I voted for the Governor's HB555, better known as the "flush tax." This bill increases charges for septic systems and sewers, with the funds going to clean up our waste water system. I believe this worthwhile cause justifies the expense. We are all responsible to insure clean water.
Last, after careful consideration, I voted for the House revenue plan, SB508. While I did not like every aspect of this approach, I concluded that, on balance, it was the most reasonable way to closing the budget shortfall. The 1 cent increase in sales tax is earmarked to education via the Thornton Education Trust Fund, something the vast majority of District 11 constituents support. Please note that 25% of the state's sales tax revenue is paid by non-Marylanders, people who make purchases while visiting or traveling through the state. Conversely, the bill significantly cuts the state's property tax rate by 63%, a fee paid only by Marylanders, and the bill increases the Earned Income Tax credit, something that helps middle and lower-middle income citizens. The bill increases the vehicle titling tax from 5% to 6%, but I did vote for an amendment that would exempt this for trade-in value.
Regarding slots, I am awaiting the final version of a slots bill before making my decision.
Experts and economists on both sides of the issue have presented compelling arguments as to why slots are good or bad for the state. I have reviewed all the information and am listening closely to all sides. The devil is clearly in the details regarding ownership, operation, location, infrastructure cost, social consequences, cost-benefit analysis, and revenue distribution.
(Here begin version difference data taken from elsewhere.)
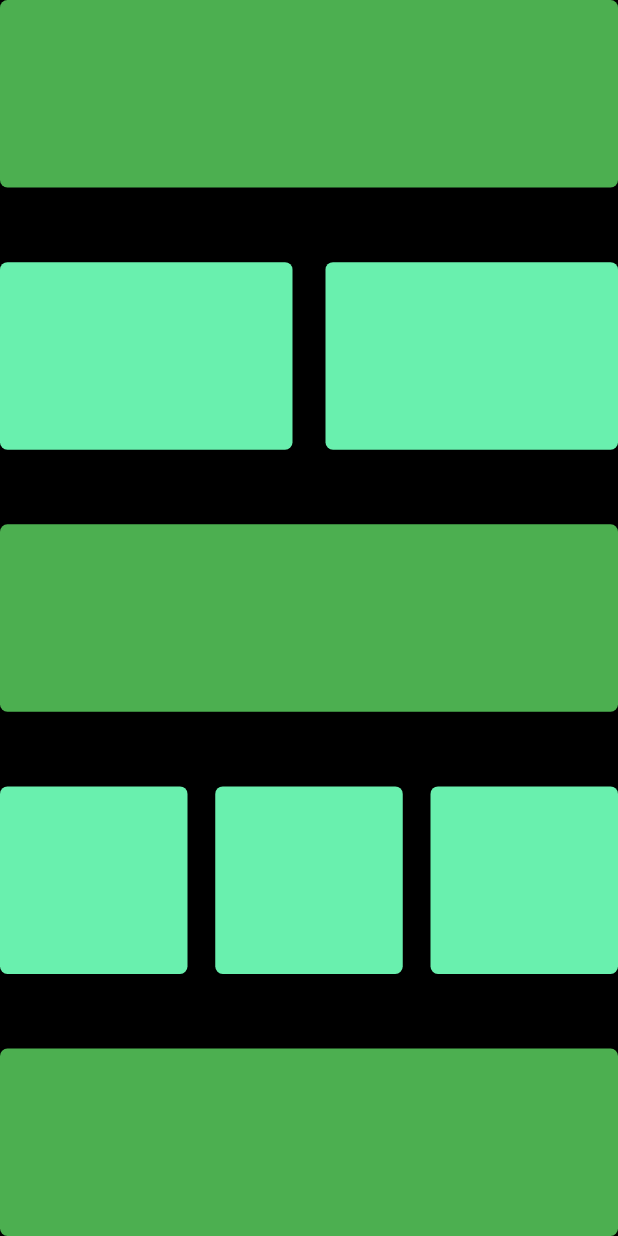
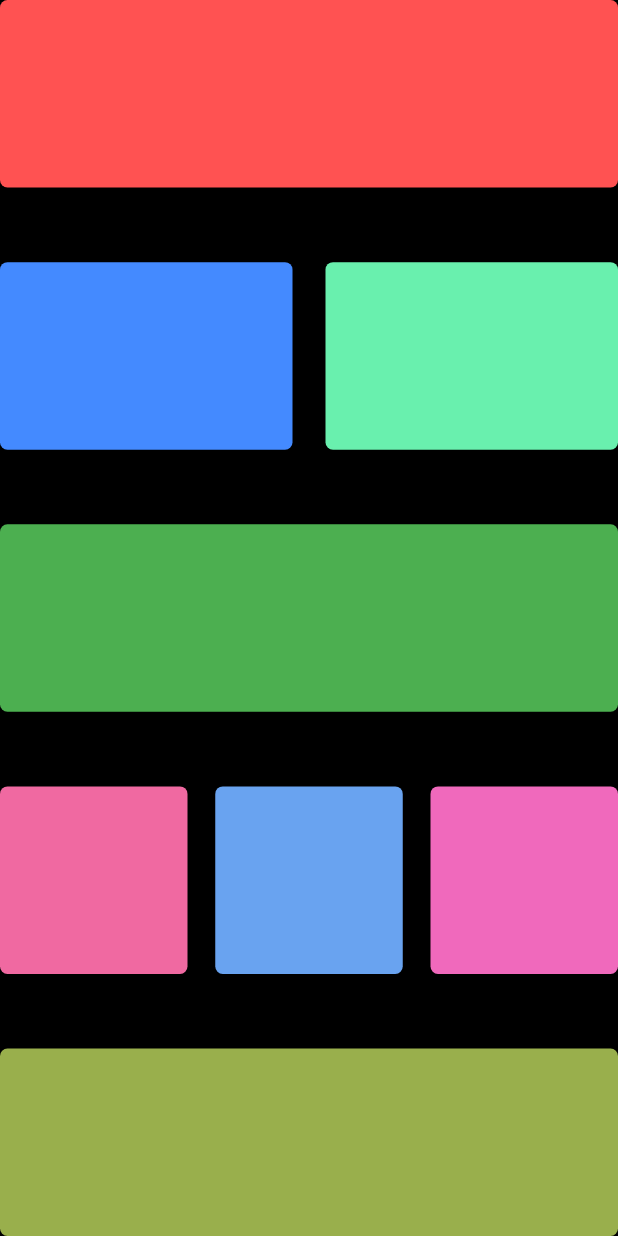
Before and after one commit to JahanRazh/My_First_Flutter_App, a Flutter app: the screen it shows after launch, on a phone screen of 412 x 824 dp. Run offline on Flutter 3.47's test engine with Material 3 defaults, Android fonts, the phone set to English and light mode, and no system bars.

Commit message:
update main.dart and maintest3.dart to change container colors for improved UI consistency

```diff
--- a/lib/main.dart
+++ b/lib/main.dart
@@ -22,7 +22,7 @@ class MyAPP extends StatelessWidget {
                 height: 125,
                 width: double.infinity,
                 decoration: BoxDecoration(
-                  color: Colors.green,
+                  color: Colors.redAccent,
                   borderRadius: BorderRadius.circular(5),
                 ),
               ),
@@ -34,7 +34,7 @@ class MyAPP extends StatelessWidget {
                     height: 125,
                     width: 195,
                     decoration: BoxDecoration(
-                      color: Colors.greenAccent,
+                      color: Colors.blueAccent,
                       borderRadius: BorderRadius.circular(5),
                     ),
                   ),
@@ -64,7 +64,7 @@ class MyAPP extends StatelessWidget {
                     height: 125,
                     width: 125,
                     decoration: BoxDecoration(
-                      color: Colors.greenAccent,
+                      color: const Color.fromARGB(255, 240, 105, 161),
                       borderRadius: BorderRadius.circular(5),
                     ),
                   ),
@@ -72,7 +72,7 @@ class MyAPP extends StatelessWidget {
                     height: 125,
                     width: 125,
                     decoration: BoxDecoration(
-                      color: Colors.greenAccent,
+                      color: const Color.fromARGB(255, 105, 163, 240),
                       borderRadius: BorderRadius.circular(5),
                     ),
                   ),
@@ -80,7 +80,7 @@ class MyAPP extends StatelessWidget {
                     height: 125,
                     width: 125,
                     decoration: BoxDecoration(
-                      color: Colors.greenAccent,
+                      color: const Color.fromARGB(255, 240, 105, 188),
                       borderRadius: BorderRadius.circular(5),
                     ),
                   ),
@@ -90,7 +90,7 @@ class MyAPP extends StatelessWidget {
                 height: 125,
                 width: double.infinity,
                 decoration: BoxDecoration(
-                  color: Colors.green,
+                  color: const Color.fromARGB(255, 153, 175, 76),
                   borderRadius: BorderRadius.circular(5),
                 ),
               ),
--- a/lib/maintest3.dart
+++ b/lib/maintest3.dart
@@ -29,7 +29,7 @@ class MyAPP extends StatelessWidget {
                 height: 170,
                 width: double.infinity,
                 decoration: BoxDecoration(
-                  color: Colors.red,
+                  color: Colors.blue,
                   borderRadius: BorderRadius.circular(5),
                 ),
               ),
@@ -37,7 +37,7 @@ class MyAPP extends StatelessWidget {
                 height: 170,
                 width: double.infinity,
                 decoration: BoxDecoration(
-                  color: Colors.red,
+                  color: Colors.yellow,
                   borderRadius: BorderRadius.circular(5),
                 ),
               ),
```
These are times of tremendous fiscal challenge. I strive to listen to all constituents and do what I think is best for District 11 and the entire state. Again, my focus is on improving government efficiency in procurement. There is more money to be saved here than is the subject of tax/fee/spending debates combined. Many constituents have offered valuable ideas on saving money, and these have been incorporated into bills and policy. If you have any ideas about this, I invite you to share them with me.
Please continue to stay in touch.
Dan K. Morhaim, M.D.
Delegate, District 11